Select '''C/C++ source''' and click '''Go'''. Continue through the following dialogs very much like the original project creation, selecting '''C++''' when prompted for a language. On the final page, you will be presented with several options. The first box will determine the new filename and location (as noted, the full path is required). You may optionally use the '''...''' button to bring up a file browser window to save the file's location. Checking '''Add file to active project''' will store the filename in the '''Sources''' folder of the '''Projects''' tab of the '''Management''' panel. Checking any of the build targets will alert Code::Blocks that the file should be compiled and linked into the selected target(s). This can be useful if, for example, the file contains debug specific code, as it will allow the inclusion (or exclusion) from the a the appropriate build target. In this example, however, the hello function is of key importance, and is required in each target, so select all the boxes.
 
==Modifying build options==
 
==Modifying build options==

Revision as of 04:47, 15 August 2011

ProjectWizard.png
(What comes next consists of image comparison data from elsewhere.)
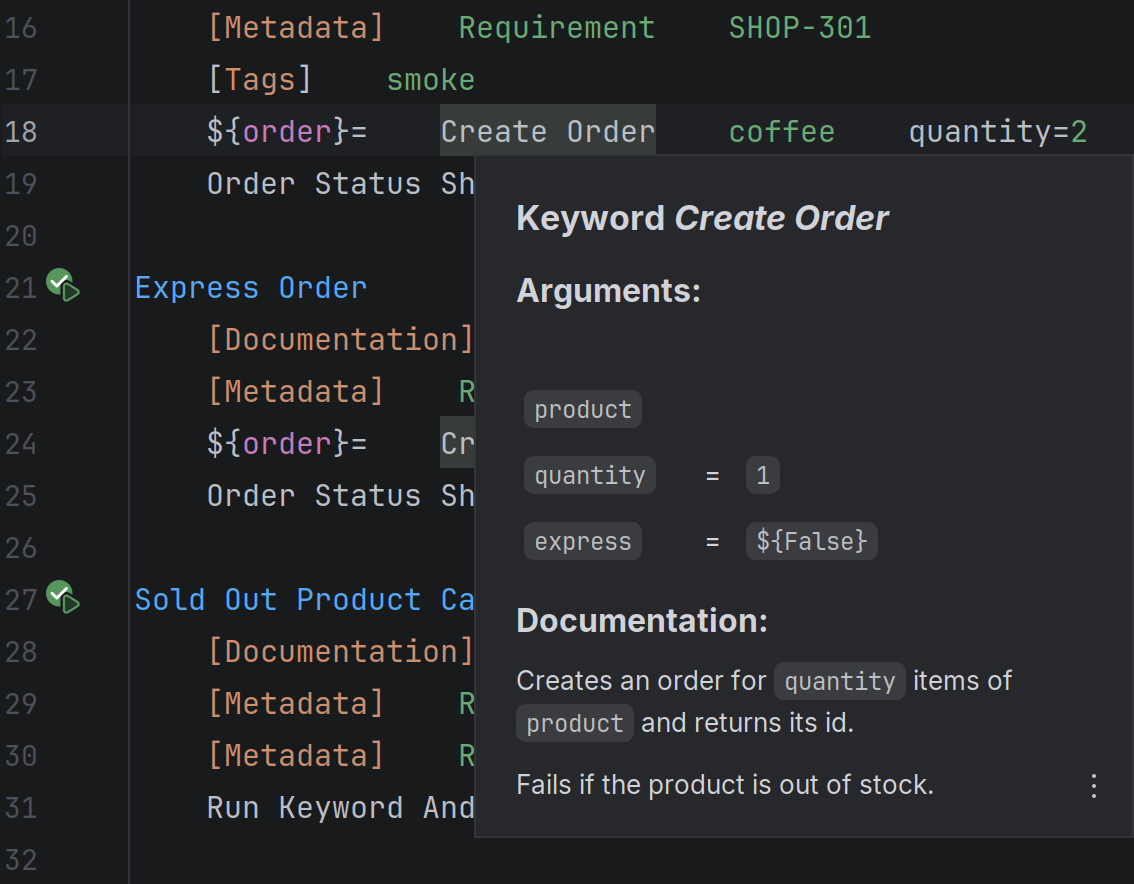
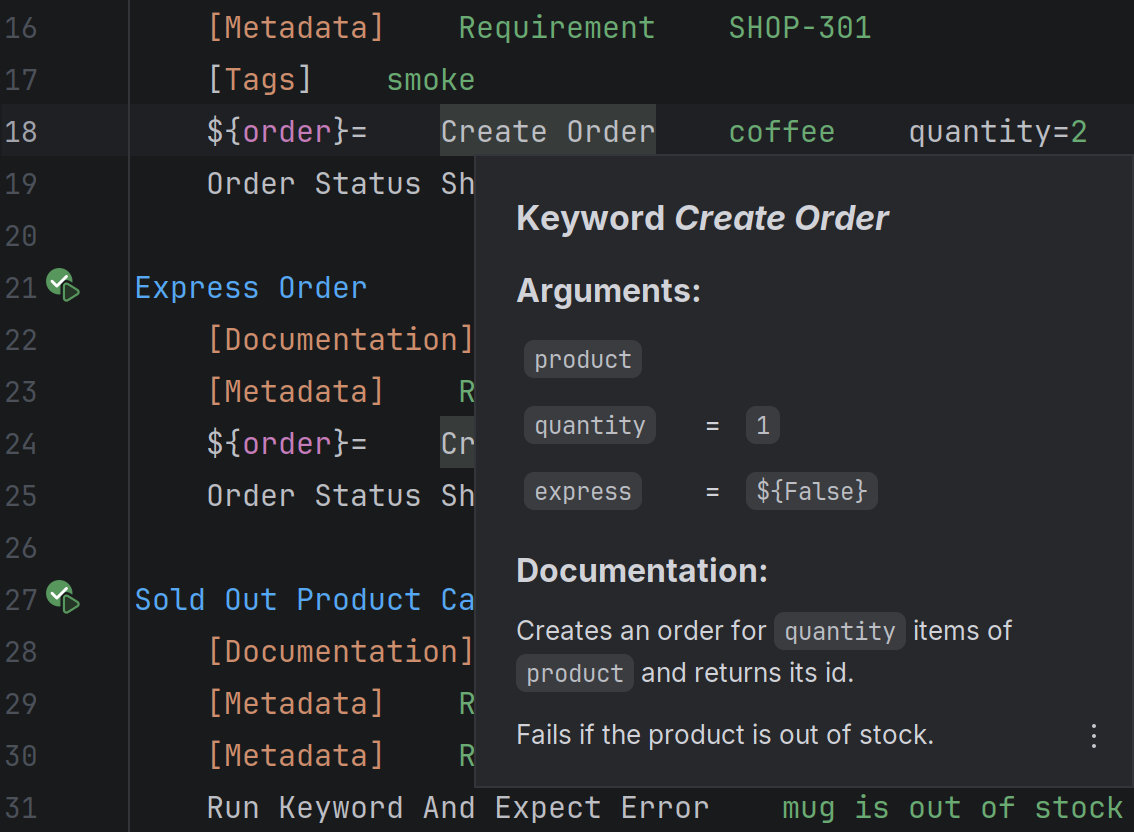
fix(intellij): remove the gap above tables in the documentation
Quick Documentation, the hover and the Ctrl+hover hint left a large gap between
a heading and the table below it: between "Arguments:" and the arguments of a
keyword, and between the name of a library or resource file and its version and
scope. The pictures of the documentation in the PyCharm guide and on the home
page show it without the gap.

diff --git a/intellij-client/src/main/kotlin/dev/robotcode/robotcode4ij/lsp/features/RobotHoverFeature.kt b/intellij-client/src/main/kotlin/dev/robotcode/robotcode4ij/lsp/features/RobotHoverFeature.kt
@@ -4,15 +4,22 @@ import com.intellij.psi.PsiFile
 import com.redhat.devtools.lsp4ij.client.features.LSPHoverFeature
 import org.eclipse.lsp4j.MarkupContent
 
+// the header of a table whose cells are all empty; the language server writes one above the arguments of a keyword and
+// above the version and scope of a library or resource file, because a Markdown table needs a header
+private val EMPTY_TABLE_HEADER = Regex("""<thead>\s*<tr>(?:\s*<th[^>]*>\s*</th>)*\s*</tr>\s*</thead>\s*""")
+
 /**
- * Puts the HTML that LSP4IJ converts from the language server's Markdown hover into an `<html>` element.
+ * Adjusts the HTML that LSP4IJ converts from the language server's Markdown hover.
  *
- * LSP4IJ 0.21.0 passes this HTML to the Ctrl+hover hint without that element. The hint then takes it for text and turns
- * every line break into `<br>` (`UIUtil.getHtmlBody`), which leaves a large gap in front of tables and an empty line
- * after each heading and paragraph. Quick Documentation and the hover remove the element again. Remove this class once
- * LSP4IJ adds the element itself.
+ * It removes the header of a table when all of its cells are empty. The documentation shows such a header as a large
+ * gap between a heading such as "Arguments:" and the table.
+ *
+ * It also puts the HTML into an `<html>` element. LSP4IJ 0.21.0 passes this HTML to the Ctrl+hover hint without that
+ * element. The hint then takes it for text and turns every line break into `<br>` (`UIUtil.getHtmlBody`), which leaves
+ * a large gap in front of tables and an empty line after each heading and paragraph. Quick Documentation and the hover
+ * remove the element again. Drop the element once LSP4IJ adds it itself.
  */
 @Suppress("UnstableApiUsage") class RobotHoverFeature : LSPHoverFeature() {
     override fun convertMarkDownToHtml(content: MarkupContent, file: PsiFile): String? =
-        super.convertMarkDownToHtml(content, file)?.let { "<html>$it</html>" }
+        super.convertMarkDownToHtml(content, file)?.let { "<html>${it.replace(EMPTY_TABLE_HEADER, "")}</html>" }
 }

diff --git a/intellij-client/src/test/kotlin/dev/robotcode/robotcode4ij/lsp/features/RobotHoverFeatureTest.kt b/intellij-client/src/test/kotlin/dev/robotcode/robotcode4ij/lsp/features/RobotHoverFeatureTest.kt
@@ -24,6 +24,26 @@ class RobotHoverFeatureTest : BasePlatformTestCase() {
         assertFalse(UIUtil.getHtmlBody(html).contains("<br>"))
     }
 
+    // the documentation shows a header without text as a large gap between the heading and the table
+    fun testAnEmptyTableHeaderIsRemoved() {
+        val markdown = "#### Arguments:\n\n| | | | |\n|:--|:--|:--|:--|\n| `user` | | | |\n"
+
+        val html = contentOf(MarkupKind.MARKDOWN, markdown)!!
+
+        assertFalse(html.contains("<thead>"))
+        assertTrue(html.contains("<code>user</code>"))
+    }
+
+    fun testATableHeaderWithTextStays() {
+        val markdown = "| Name | Default |\n|:--|:--|\n| `user` | |\n"
+
+        val html = contentOf(MarkupKind.MARKDOWN, markdown)!!
+
+        assertTrue(html.contains("<thead>"))
+        assertTrue(html.contains("Name"))
+        assertTrue(html.contains("<code>user</code>"))
+    }
+
     fun testPlainTextStaysAsItIs() {
         assertEquals("first line\nsecond line", contentOf(MarkupKind.PLAINTEXT, "first line\nsecond line"))
     }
This is a work in progress, and may be missing key details.

Launch the Project Wizard through File->New->Project... to start a new project. Here there are many pre-configured templates for various types of projects, including the option to create custom templates. Select Console application, as this is the most common for general purposes, an click Go.

The console application wizard will appear next. Continue through the menus, selecting C++ when prompted for a language. In the next screen, give the project a name and type or select a destination folder. As seen below, Code::Blocks will generate the remaining entries from these two.
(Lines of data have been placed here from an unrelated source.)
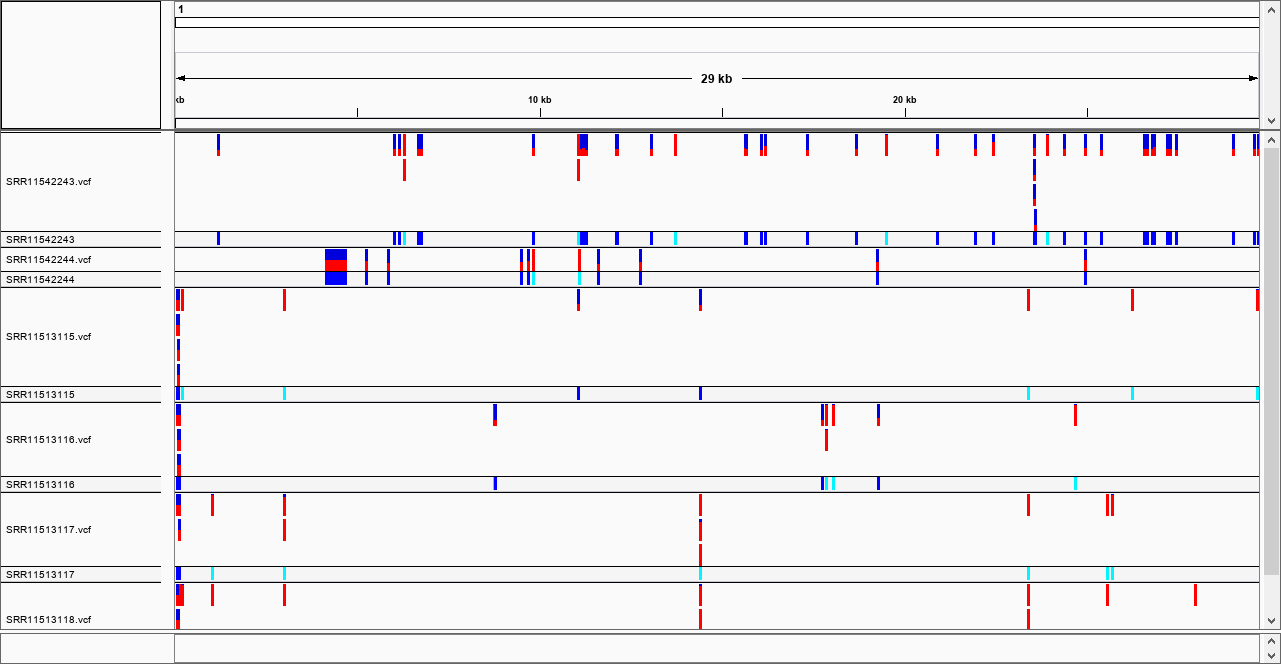
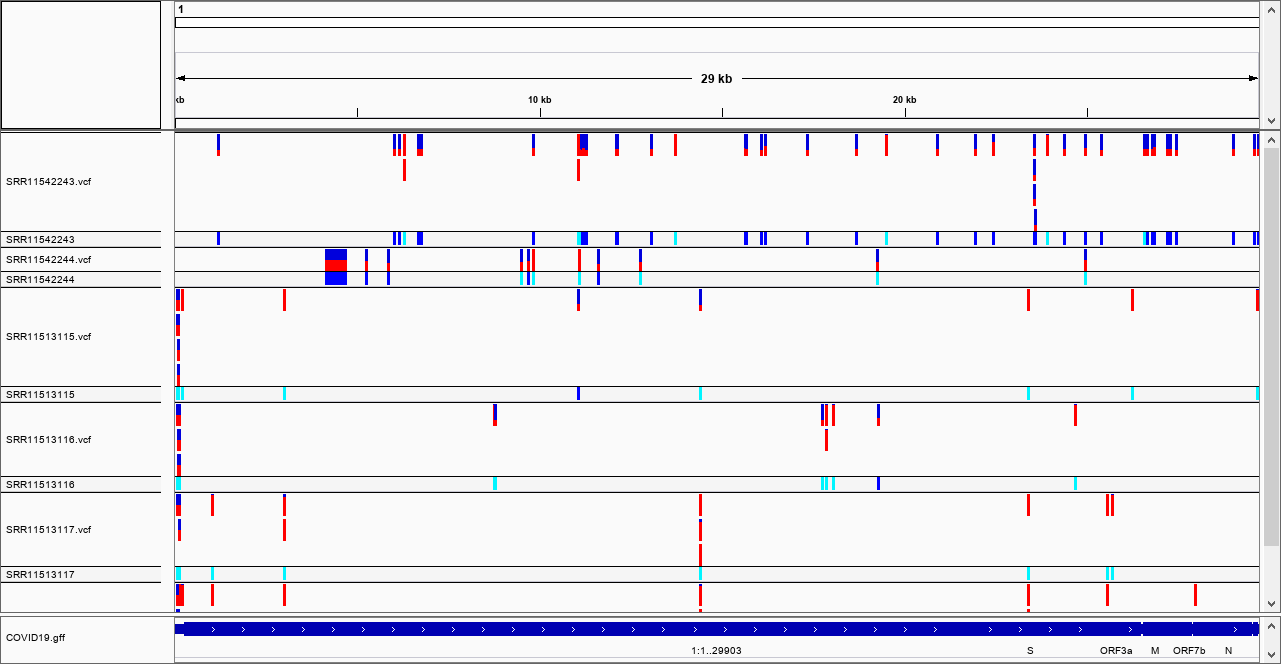
update COVID19 example

Changed region(s): [[0.1249, 0.9036, 1.0, 0.994], [0.0, 0.9036, 0.0937, 0.9639], [0.968, 0.8133, 0.9992, 0.8735]]

diff --git a/covid19/index.html b/covid19/index.html
@@ -37,16 +37,19 @@
     Integrative Genomics Viewer (IVG) is a product of Broad Institute.<br>
     Download and install IVG from <a href = "http://software.broadinstitute.org/software/igv/download" target = "_blank">http://software.broadinstitute.org/software/igv/download</a>.<br>
     Fasta file of reference is saved in "ped/COVID19/COVID19.fasta".<br>
-    Click Genomes tab of IVG and load COVID19.fasta file.<br>
+    Click Genomes tab of IVG and load "COVID19.fasta" and "COVID19.gff" files.<br>
     Click File tab and load "ped/SRR11513115/SRR11513115.vcf" and other vcf files.<br>
     <li><b>Files</b><br>
     <a href = "COVID19.fasta" target = "_blank">COVID19.fasta</a><br>
+    <a href = "COVID19.gff" target = "_blank">COVID19.gff</a><br>
+    <a href = "SRR11542243.vcf" target = "_blank">SRR11542243.vcf</a> Sample from University Malaya<br>
+    <a href = "SRR11542244.vcf" target = "_blank">SRR11542244.vcf</a> Sample from University Malaya<br>
     <a href = "SRR11513115.vcf" target = "_blank">SRR11513115.vcf</a> Sample from Utah Public Health Laboratory<br>
     <a href = "SRR11513116.vcf" target = "_blank">SRR11513116.vcf</a> Sample from Utah Public Health Laboratory<br>
     <a href = "SRR11513117.vcf" target = "_blank">SRR11513117.vcf</a> Sample from Utah Public Health Laboratory<br>
     <a href = "SRR11513118.vcf" target = "_blank">SRR11513118.vcf</a> Sample from Utah Public Health Laboratory<br>
-    <a href = "SRR11542243.vcf" target = "_blank">SRR11542243.vcf</a> Sample from University Malaya<br>
-    <a href = "SRR11542244.vcf" target = "_blank">SRR11542244.vcf</a> Sample from University Malaya<br>
+    <li><b>Author</b><br>
+    MIYAO Akio (miyao@affrc.go.jp)
     </ul>
     <br>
ConsoleApplication.png

SelectSource.png
Finally, the wizard will ask if this project should use the default compiler (normally GCC) and the two default builds: Debug and Release. All of these settings are fine. Press finish and and the project will be generated. The main window will turn gray, but that is not a problem, the source file needs only to be opened. In the Projects tab of the Management pane on the left expand the folders and double click on the source file main.cpp to open it in the editor. This file contains the following standard code.
  1. #include <iostream>
  2.  
  3. using namespace std;
  4.  
  5. int main()
  6. {
  7.     cout << "Hello world!" << endl;
  8.     return 0;
  9. }

Changing file composition

A single source file is of little uses in programs of any useful complexity. In order to handle this, Code::Blocks has several very simple methods of adding additional files to the project.

Adding a blank file

In this example, we will be splitting the function

  1.     cout << "Hello world!" << endl;

into a separate file. To add the new file to the project, bring up the file template wizard through either File->New->File... or Main Toolbar->New file (button)->File...

NewFile.png

Hello.cpp.png

Select C/C++ source and click Go. Continue through the following dialogs very much like the original project creation, selecting C++ when prompted for a language. On the final page, you will be presented with several options. The first box will determine the new filename and location (as noted, the full path is required). You may optionally use the ... button to bring up a file browser window to save the file's location. Checking Add file to active project will store the filename in the Sources folder of the Projects tab of the Management panel. Checking any of the build targets will alert Code::Blocks that the file should be compiled and linked into the selected target(s). This can be useful if, for example, the file contains debug specific code, as it will allow the inclusion (or exclusion) from the a the appropriate build target. In this example, however, the hello function is of key importance, and is required in each target, so select all the boxes.

Modifying build options